#### [WHAT TO DO]
Whatever appears in the records, retype it exactly, except for the pictures.

*** DATA TO PROCESS Section Begins ***

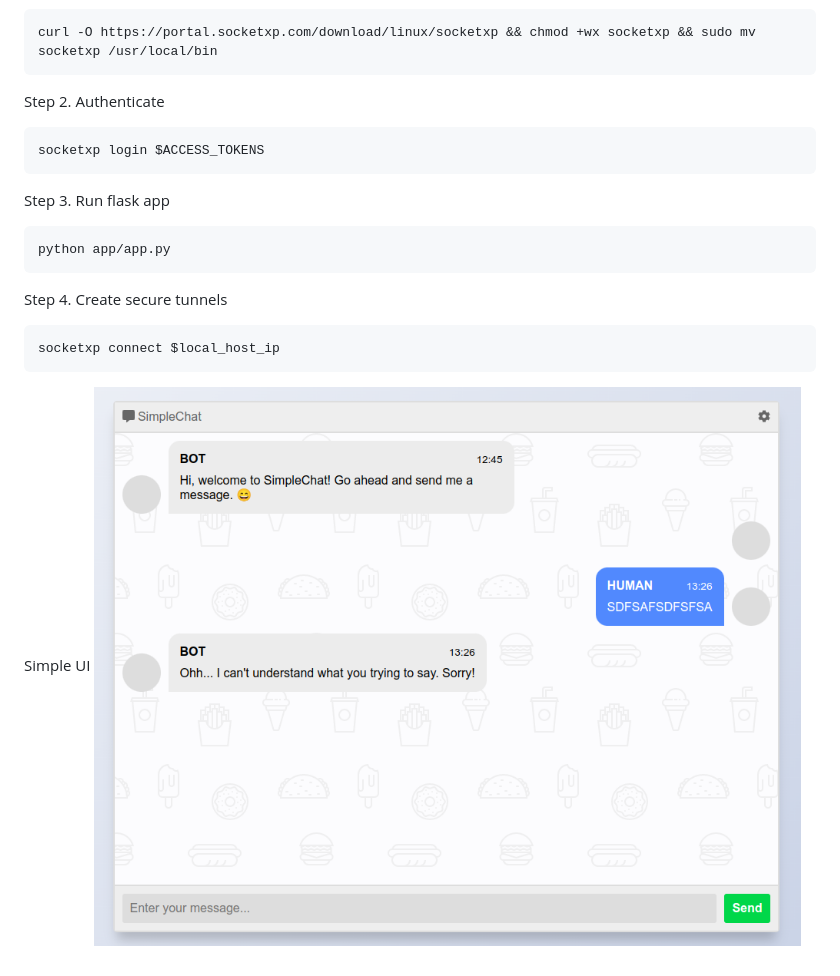
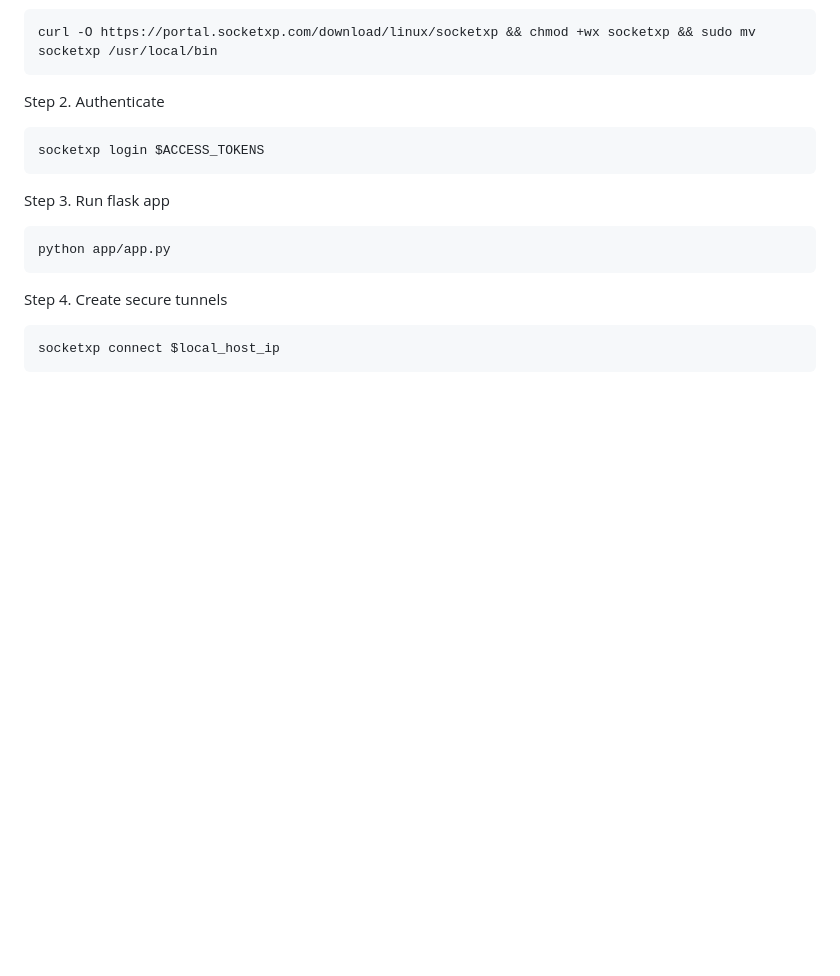
Before and after one commit to hduc-le/LoRA-CLM, a Markdown page: README.md, the part around the change. Drawn GitHub-style; blank space fills up the shorter version.

Commit message:
rm img-ui

````diff
--- a/README.md
+++ b/README.md
@@ -79,6 +79,3 @@ Step 4. Create secure tunnels
 ```bash
 socketxp connect $local_host_ip
 ```
-
-Simple UI
-![chatbot-ui](/app/imgs/chatbot-simple-ui.png)
````
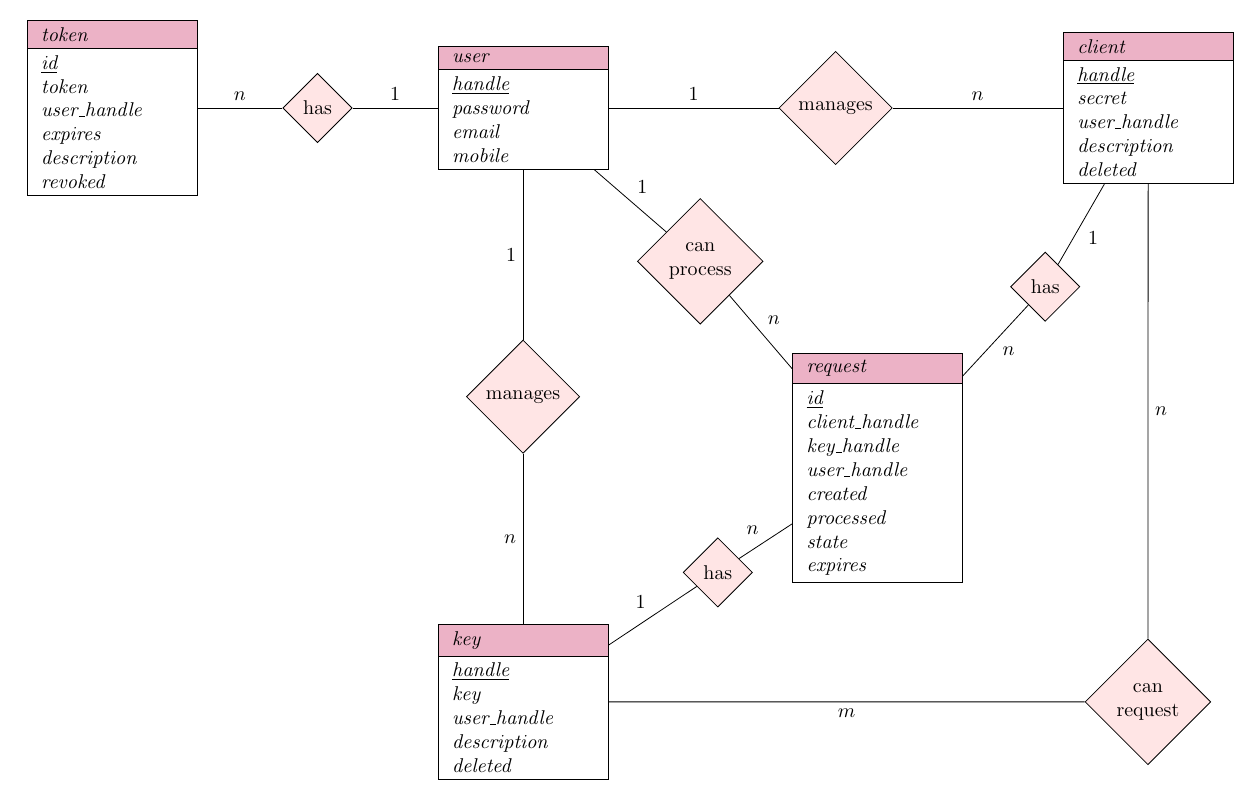
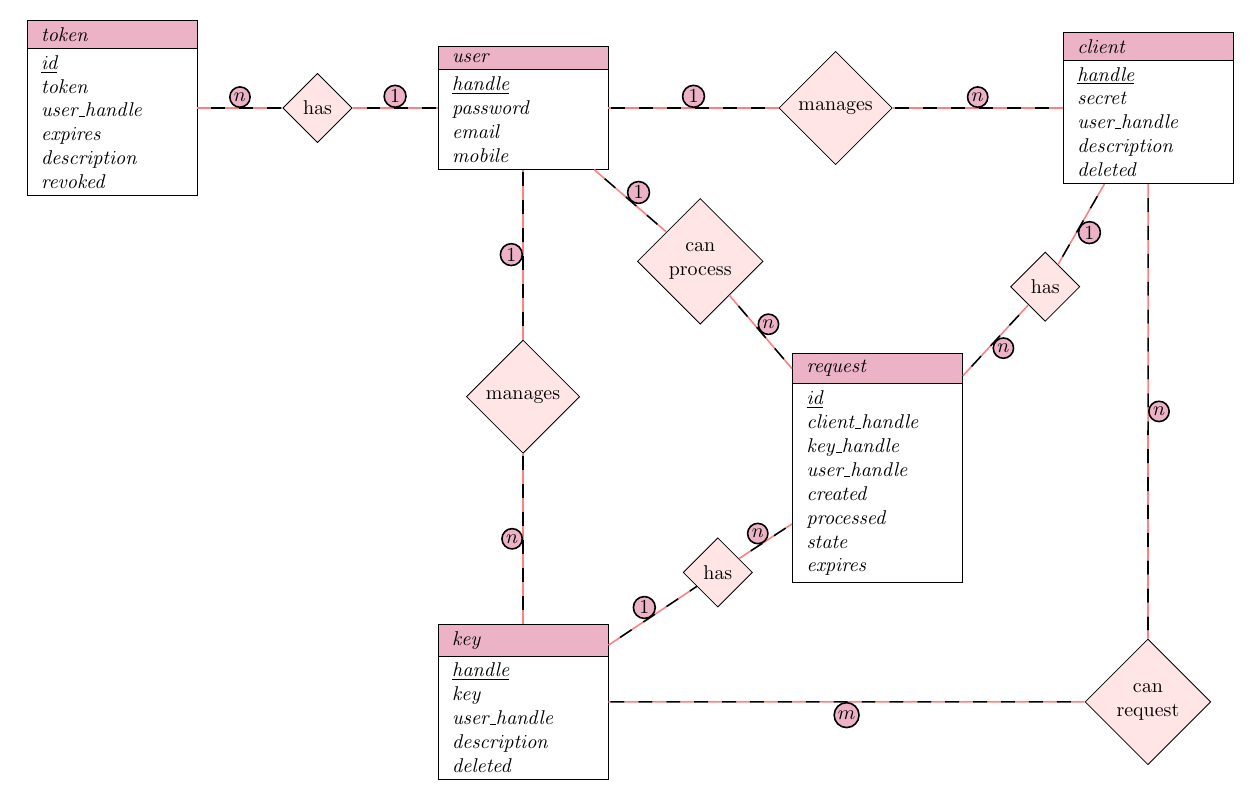
Before and after one commit to kalehmann/unlocked-server, a LaTeX figure (doc/erd.tex): the whole page. Compiled offline with pdfLaTeX.

Commit message:
feat: Optimized ERD for dark mode

```diff
--- a/doc/erd.tex
+++ b/doc/erd.tex
@@ -15,6 +15,25 @@
       rectangle split part fill={purple!30,white},
       minimum width=3cm,
       text width=2.5cm,
+    },
+    double dashed/.style={
+      dashed,
+      dash pattern = on 7pt off 7pt,
+      thick,
+      red!50,
+      postaction={
+          black,
+          dash phase = 7pt,
+          draw,
+      }
+    },
+    quantity/.style={
+      black,
+      circle,
+      draw,
+      fill = purple!30,
+      inner sep = 1pt,
+      solid,
     },
     relation/.style={
       align=center,
```
Also changed, not shown: doc/erd.svg, doc/erd.tex (14 more changed lines).
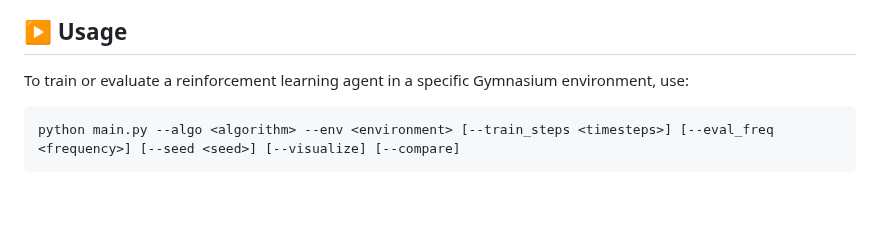
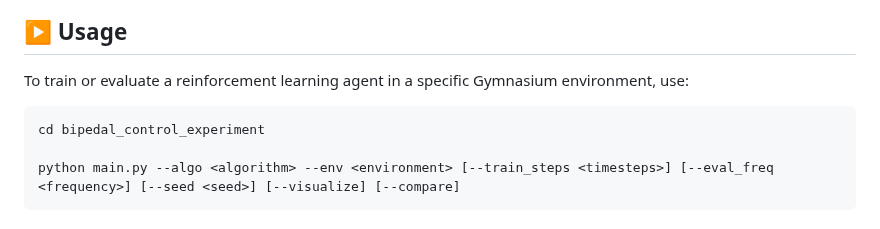
Before and after one commit to LeonardKreil/continuous-control, a Markdown page: README.md, the part around the change. Drawn GitHub-style; blank space fills up the shorter version.

````diff
--- a/README.md
+++ b/README.md
@@ -95,6 +95,8 @@ bipedal_control_experiment/
 To train or evaluate a reinforcement learning agent in a specific Gymnasium environment, use:
 
 ```bash
+cd bipedal_control_experiment
+
 python main.py --algo <algorithm> --env <environment> [--train_steps <timesteps>] [--eval_freq <frequency>] [--seed <seed>] [--visualize] [--compare]
 ```
 
````
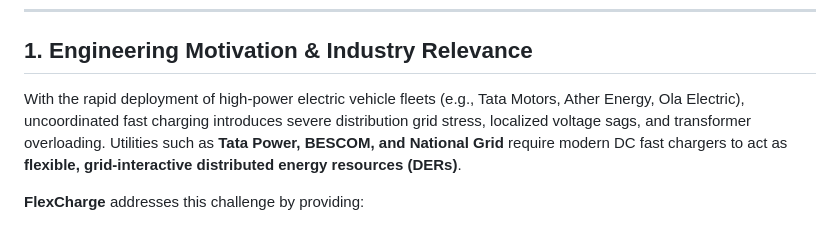
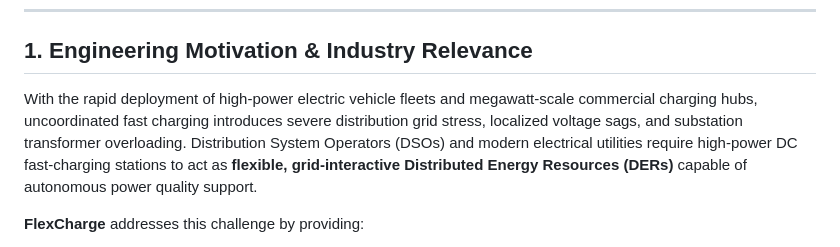
Before and after one commit to rakshitsh45/FlexCharge, a Markdown page: README.md, the part around the change. GitHub-like rendering.

```diff
--- a/README.md
+++ b/README.md
@@ -12,7 +12,7 @@ An industrial-grade MATLAB/Simulink simulation and dynamic control architecture
 
 ## 1. Engineering Motivation & Industry Relevance
 
-With the rapid deployment of high-power electric vehicle fleets (e.g., Tata Motors, Ather Energy, Ola Electric), uncoordinated fast charging introduces severe distribution grid stress, localized voltage sags, and transformer overloading. Utilities such as **Tata Power, BESCOM, and National Grid** require modern DC fast chargers to act as **flexible, grid-interactive distributed energy resources (DERs)**.
+With the rapid deployment of high-power electric vehicle fleets and megawatt-scale commercial charging hubs, uncoordinated fast charging introduces severe distribution grid stress, localized voltage sags, and substation transformer overloading. Distribution System Operators (DSOs) and modern electrical utilities require high-power DC fast-charging stations to act as **flexible, grid-interactive Distributed Energy Resources (DERs)** capable of autonomous power quality support.
 
 **FlexCharge** addresses this challenge by providing:
 1. **Unity Power Factor ($\cos\phi = 1.000$)** active rectification during high-rate G2V charging.
```
Also changed, not shown: docs/resume_points.md (+1 -1 lines).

*** DATA TO PROCESS Section Ends ***

#### [TASK OUTPUT]
Before and after one commit to hduc-le/LoRA-CLM, a Markdown page: README.md, the part around the change. Drawn GitHub-style; blank space fills up the shorter version.

Commit message:
rm img-ui

````diff
--- a/README.md
+++ b/README.md
@@ -79,6 +79,3 @@ Step 4. Create secure tunnels
 ```bash
 socketxp connect $local_host_ip
 ```
-
-Simple UI
-![chatbot-ui](/app/imgs/chatbot-simple-ui.png)
````
Before and after one commit to kalehmann/unlocked-server, a LaTeX figure (doc/erd.tex): the whole page. Compiled offline with pdfLaTeX.

Commit message:
feat: Optimized ERD for dark mode

```diff
--- a/doc/erd.tex
+++ b/doc/erd.tex
@@ -15,6 +15,25 @@
       rectangle split part fill={purple!30,white},
       minimum width=3cm,
       text width=2.5cm,
+    },
+    double dashed/.style={
+      dashed,
+      dash pattern = on 7pt off 7pt,
+      thick,
+      red!50,
+      postaction={
+          black,
+          dash phase = 7pt,
+          draw,
+      }
+    },
+    quantity/.style={
+      black,
+      circle,
+      draw,
+      fill = purple!30,
+      inner sep = 1pt,
+      solid,
     },
     relation/.style={
       align=center,
```
Also changed, not shown: doc/erd.svg, doc/erd.tex (14 more changed lines).
Before and after one commit to LeonardKreil/continuous-control, a Markdown page: README.md, the part around the change. Drawn GitHub-style; blank space fills up the shorter version.

````diff
--- a/README.md
+++ b/README.md
@@ -95,6 +95,8 @@ bipedal_control_experiment/
 To train or evaluate a reinforcement learning agent in a specific Gymnasium environment, use:
 
 ```bash
+cd bipedal_control_experiment
+
 python main.py --algo <algorithm> --env <environment> [--train_steps <timesteps>] [--eval_freq <frequency>] [--seed <seed>] [--visualize] [--compare]
 ```
 
````
Before and after one commit to rakshitsh45/FlexCharge, a Markdown page: README.md, the part around the change. GitHub-like rendering.

```diff
--- a/README.md
+++ b/README.md
@@ -12,7 +12,7 @@ An industrial-grade MATLAB/Simulink simulation and dynamic control architecture
 
 ## 1. Engineering Motivation & Industry Relevance
 
-With the rapid deployment of high-power electric vehicle fleets (e.g., Tata Motors, Ather Energy, Ola Electric), uncoordinated fast charging introduces severe distribution grid stress, localized voltage sags, and transformer overloading. Utilities such as **Tata Power, BESCOM, and National Grid** require modern DC fast chargers to act as **flexible, grid-interactive distributed energy resources (DERs)**.
+With the rapid deployment of high-power electric vehicle fleets and megawatt-scale commercial charging hubs, uncoordinated fast charging introduces severe distribution grid stress, localized voltage sags, and substation transformer overloading. Distribution System Operators (DSOs) and modern electrical utilities require high-power DC fast-charging stations to act as **flexible, grid-interactive Distributed Energy Resources (DERs)** capable of autonomous power quality support.
 
 **FlexCharge** addresses this challenge by providing:
 1. **Unity Power Factor ($\cos\phi = 1.000$)** active rectification during high-rate G2V charging.
```
Also changed, not shown: docs/resume_points.md (+1 -1 lines).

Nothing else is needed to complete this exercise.